This post was prepared by Frank Reynolds, who has been following Delaware corporate law, and writing about it for various legal publications, for over 30 years.

The Delaware Court of Chancery recently allowed the same shareholder who successfully challenged a 2015 Investors Bancorp Inc. director and officer compensation plan to pursue a new suit over a similar 2019 replacement plan adopted one month after the court approved the settlement of the first action in Elburn v. Albanese, et al., No. 2019-0774-JRS, memorandum opinion (Del. Ch. April 21, 2020).

Vice Chancellor Joseph R. Slights’ April 21 memorandum opinion found plaintiff Robert Elburn passed the tough pre-suit demand test by showing the IBI directors might not act impartially in response to his breach-of-fiduciary-duty charges because they had made a “quid pro quo” arrangement with two top officers that enabled the first suit’s settlement.

Corporate litigators should note the court’s rejection of the defendants’ novel argument that to clear the threshold demand hurdle, a suit must plead “newspaper facts” – i.e. who, what, when, where and how details of the alleged wrong – to satisfy the particularized pleadings requirement of Court of Chancery Rules 12(b)(6) and 23.1.

Not always fatal

Although such specifics might sometimes be required under Rule 9(b) to prove a fraud claim, “the lack of this ‘specificity’ when pleading either fraud or demand futility is not, de jure, ‘fatal’ to the claim,” and derivative plaintiffs usually have less access to the background of deals they challenge, the court said.

The April 21 decision was the second time Elburn’s sued over a $50 million IBI stock award and cleared the pre-suit demand hurdle.

The Chancery Court dismissed his challenge to the directors’ 2015 equity incentive plan that awarded stock to the employee directors – principally CEO Kevin Cummings and COO Domenick Cama – but the Delaware Supreme Court reversed and remanded, finding possible self-dealing that would negate the protection of the business judgment rule.  In re Inv’rs Bancorp, Inc. S’holder Litig., 177 A.3d 1208 (Del. 2017).

A settlement of the first suit, approved June 21, 2019, called for the two executives of the Delaware-chartered bank holding company based in Short Hills, New Jersey, to give back all of their awards and for the non-executive directors to return an average of 40% of theirs for a 75% total reduction

New award, new suit

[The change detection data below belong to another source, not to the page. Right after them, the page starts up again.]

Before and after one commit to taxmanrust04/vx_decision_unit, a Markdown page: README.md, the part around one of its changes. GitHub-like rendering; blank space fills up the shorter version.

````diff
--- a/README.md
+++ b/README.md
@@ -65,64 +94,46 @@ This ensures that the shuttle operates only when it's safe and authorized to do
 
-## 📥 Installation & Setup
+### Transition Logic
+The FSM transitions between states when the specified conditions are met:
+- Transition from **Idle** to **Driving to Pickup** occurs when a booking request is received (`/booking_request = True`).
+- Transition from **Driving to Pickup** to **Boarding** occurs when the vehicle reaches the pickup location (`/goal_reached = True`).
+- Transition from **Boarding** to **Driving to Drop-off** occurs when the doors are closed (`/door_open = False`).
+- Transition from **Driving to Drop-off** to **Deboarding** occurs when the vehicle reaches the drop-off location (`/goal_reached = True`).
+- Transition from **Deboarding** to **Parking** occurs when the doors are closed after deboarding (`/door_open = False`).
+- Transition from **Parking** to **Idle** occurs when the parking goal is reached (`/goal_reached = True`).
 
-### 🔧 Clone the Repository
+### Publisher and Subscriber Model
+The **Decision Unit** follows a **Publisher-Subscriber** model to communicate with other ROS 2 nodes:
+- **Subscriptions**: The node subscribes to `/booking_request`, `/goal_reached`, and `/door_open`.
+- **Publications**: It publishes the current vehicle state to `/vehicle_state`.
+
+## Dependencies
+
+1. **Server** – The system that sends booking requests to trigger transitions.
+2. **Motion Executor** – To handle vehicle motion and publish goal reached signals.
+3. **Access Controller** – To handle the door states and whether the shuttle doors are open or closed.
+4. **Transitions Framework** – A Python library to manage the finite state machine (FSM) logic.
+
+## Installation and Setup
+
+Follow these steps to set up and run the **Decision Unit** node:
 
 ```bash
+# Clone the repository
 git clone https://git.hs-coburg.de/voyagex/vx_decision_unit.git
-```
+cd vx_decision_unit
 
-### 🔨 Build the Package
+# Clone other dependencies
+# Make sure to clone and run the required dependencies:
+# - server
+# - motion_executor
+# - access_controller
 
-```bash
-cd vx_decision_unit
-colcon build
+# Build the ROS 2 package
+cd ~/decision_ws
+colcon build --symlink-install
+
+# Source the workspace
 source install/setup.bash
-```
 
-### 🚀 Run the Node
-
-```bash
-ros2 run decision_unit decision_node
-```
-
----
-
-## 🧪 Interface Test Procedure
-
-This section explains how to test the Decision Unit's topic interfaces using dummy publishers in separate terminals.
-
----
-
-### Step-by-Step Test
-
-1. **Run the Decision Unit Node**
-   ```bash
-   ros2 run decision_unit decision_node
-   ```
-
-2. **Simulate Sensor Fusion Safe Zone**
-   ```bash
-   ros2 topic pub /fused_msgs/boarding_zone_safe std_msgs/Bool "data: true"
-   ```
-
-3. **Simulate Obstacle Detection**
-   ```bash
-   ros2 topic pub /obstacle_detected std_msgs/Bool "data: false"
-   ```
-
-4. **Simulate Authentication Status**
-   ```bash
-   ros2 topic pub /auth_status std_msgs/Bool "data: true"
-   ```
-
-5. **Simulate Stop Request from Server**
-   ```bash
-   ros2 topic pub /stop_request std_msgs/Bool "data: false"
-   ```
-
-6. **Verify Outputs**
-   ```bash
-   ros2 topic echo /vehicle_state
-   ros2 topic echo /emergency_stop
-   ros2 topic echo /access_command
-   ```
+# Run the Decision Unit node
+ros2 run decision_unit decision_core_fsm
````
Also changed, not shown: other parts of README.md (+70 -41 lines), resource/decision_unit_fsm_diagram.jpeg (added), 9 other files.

But when the board adopted a replacement plan one month later restoring all of the two top officers’ awards, Elburn filed a new derivative action claiming the executives conspired with the other board members to forfeit all of their awards — allowing the others to keep about 60% of theirs in the pact.

In return, the quid pro quo provided that as soon as the settlement won court approval, the non-employee directors would disloyally adopt a replacement plan that essentially duplicated the scope of the top officers’ award, again damaging the shareholders, Elburn’s new derivative action alleged.

Elburn said although directors have latitude to award lavish compensation to top executives, both board actions included a fatal element of self-interest—in the new case, a pact that let the non-employee directors keep most of their money from the first plan in return for replacing the executives’ award.

Moreover, the board only hinted that it might consider additional stock awards in a proxy issued in advance of a 2019 director election and never updated that disclosure after adopting the costly and unwarranted replacement stock plan, the suit said.

A chance to prove quid pro quo

Vice Chancellor Slights said the plaintiff’s allegations are sufficiently particularized to give him a chance to substantiate his conspiracy theory, noting that Elburn specifically charges that the executives and board agreed to the quid pro quo pact before the settlement of the first suit.

However, “targeted discovery is likely to reveal rather quickly if the quid pro quo agreement alleged in the complaint was actually reached,” he said. “If it was not, defendants are likely to earn summary judgment.”

The vice chancellor denied defendants’ motion for summary judgment on the fiduciary duty claims for failure make a pre-suit demand, but he refused plaintiff’s request for summary judgment on his charge that the directors violated their disclosure duty through misrepresentations and omissions in their 2019 director election proxy.

He quickly dispensed with the charge that the proxy misled investors to believe the board had only begun to consider a new stock plan when in fact that decision was imminent at the time of the proxy.  The charge is “not enough to state a viable disclosure claim, much less carry his burden to earn summary judgment on that claim,” the vice chancellor said.

A material failure to supplement?

However, the disclosure claim that the directors failed to supplement the proxy to indicate that the board had approved the compensation plan may have been an omission – but was it material to the shareholders’ decision to vote for the incumbent directors, the court asked?

The answer to that question, it said in denying the motion, can be found in further discovery as to how much the shareholders understood and approved of the likely size and cost of a new stock compensation plan for their directors and officers.

He noted that “the cases plaintiff cites where this court has ordered new director elections involved far more serious malfeasance than the disclosure violations plaintiff has alleged here.”